We know that Will Haylmore had extensive gardens. Photos show tomato plants basking in his sun porch overlooking the fenced vegetable patch, and a sunken rose garden flowered beside his office. Kids would pick his strawberries, and he would let them choose one large vegetable each, to take home to their mothers. One little girl felt like a princess, strolling along Will’s flower-planted terraces.

Did Mr. Haylmore not have rhubarb, or was it uprooted during subsequent disruptions? This is one of the questions I carry in my mind, along with wondering about the location of his outhouse (not the existing one), and whether he got his water from a well, or directly from the Hurley. It’s one thing to see historic pictures of subjects that the photographer thought notable, but it’s another another thing to think about what actually living on site would be like. These may seem like rather mundane details, but mundane details govern the flow of life.

In relating boom town histories, there is a tendency to focus on and record the exceptional–the biggest nuggets, the first gold brick–but to pay less attention to context. Yet it is overburden that contains and supports the sought-after ore, and there is a lot more overburden than ore. Likewise, a mine and miners also need services and support. So many people moved to the Bridge River Valley to serve the needs of the mines and miners, but were never miners, themselves. However, their presence built a community, and a context in which the mines operated.

We are fortunate to be in touch with people who were born in the community during the boom years, and who remember the mundane details of daily life in the valley, just from being local kids, while grownups were making mining headlines and writing stock prospectuses. These now-grown kids have an important role, today. They are like the rhubarb scions, bearing witness to what is no longer visible, of their past community.

Can any of those valley kids reading this post please tell me, then, whether Mr. Haylmore had rhubarb, where his outhouse was, and whether he had a well? Or can you share any other seemingly mundane recollections, of what time has erased?

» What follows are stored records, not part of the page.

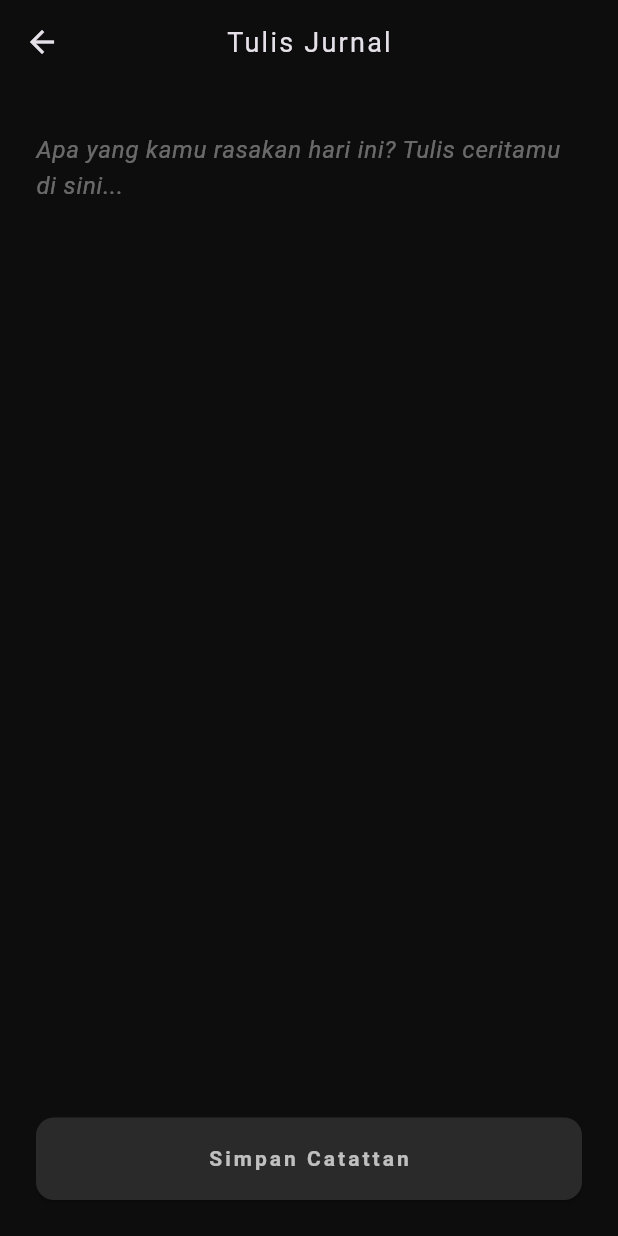
After one commit to fikri-web/30-day-flutter, a Flutter app: the screen it shows after launch, after a tap on the "edit" icon, on a phone screen of 412 x 824 dp. The commit adds this screen. Run offline on Flutter 3.47's test engine with Material 3 defaults, Android fonts, the phone set to English and light mode, and no system bars.

Commit message:
Day 3: Membuat halaman Tulis Jurnal dan navigasi Navigator.push

```diff
--- a/lib/main.dart
+++ b/lib/main.dart
@@ -1,5 +1,6 @@
 import 'package:flutter/material.dart';
 import 'widgets/journal_card.dart';
+import 'screens/write_journal.dart';
 
 void main() {
   runApp(const MidnightLinesApp());
@@ -57,6 +58,19 @@ class BerandaJurnal extends StatelessWidget {
             cerita: 'Terlalu banyak pikiran. Memutuskan untuk keluar sebentar cari angin malam. Besok harus lebih produktif.')
         ],
       ),
+      floatingActionButton: FloatingActionButton(
+        backgroundColor: Colors.white12, // Warna gelap estetik
+        onPressed: () {
+          // Logika Navigasi untuk pindah halaman
+          Navigator.push(
+            context,
+            MaterialPageRoute(
+              builder: (context) => const WriteJournalPage(),
+            ),
+          );
+        },
+        child: const Icon(Icons.edit, color: Colors.white70),
+      ),
     );
   }
 }
--- /dev/null
+++ b/lib/screens/write_journal.dart
@@ -0,0 +1,65 @@
+import 'package:flutter/material.dart';
+
+class WriteJournalPage extends StatelessWidget {
+  const WriteJournalPage({super.key});
+
+  @override
+  Widget build(BuildContext context) {
+     return Scaffold(
+      appBar: AppBar(
+        title:  const Text(
+          'Tulis Jurnal',
+          style: TextStyle(letterSpacing: 1.5, fontSize: 18),
+        ),
+        centerTitle: true,
+      ),
+      body: Padding(
+        padding: const EdgeInsets.all(24.0),
+        child: Column(
+          children: [
+            Expanded(
+              child: TextField(
+                maxLines: null,
+                expands: true,
+                style: const TextStyle(
+                  color: Colors.white,
+                  fontSize: 16,
+                  height: 1.5,
+                ),
+                decoration: const InputDecoration(
+                  hintText: 'Apa yang kamu rasakan hari ini? Tulis ceritamu di sini...',
+                  hintStyle: TextStyle(color: Colors.white38, fontStyle: FontStyle.italic),
+                  border: InputBorder.none,
+                ),
+              ),
+            ),
+            const SizedBox(height: 20),
+            SizedBox(
+              width: double.infinity,
+              height: 55,
+              child: ElevatedButton(
+                style: ElevatedButton.styleFrom(
+                  backgroundColor: const Color(0xFF2A2A2A),
+                  shape: RoundedRectangleBorder(
+                    borderRadius: BorderRadius.circular(12),
+                  )
+                ),
+                onPressed: () {
+                  Navigator.pop(context);
+                },
+                child: const Text(
+                  'Simpan Catattan',
+                  style: TextStyle(
+                    color: Colors.white70,
+                    letterSpacing: 2.0,
+                    fontWeight: FontWeight.bold,
+                  ),
+                ),
+              ),
+            )
+          ],
+        ),
+      ),
+     );
+  }
+}
```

After all, it’s such humble details as these, that bring history to three-dimensional life. You guys are the “missing” rhubarb.

Article by: Regan Dixon
Photo credit: Bralorne Pioneer Museum, Fugere Collection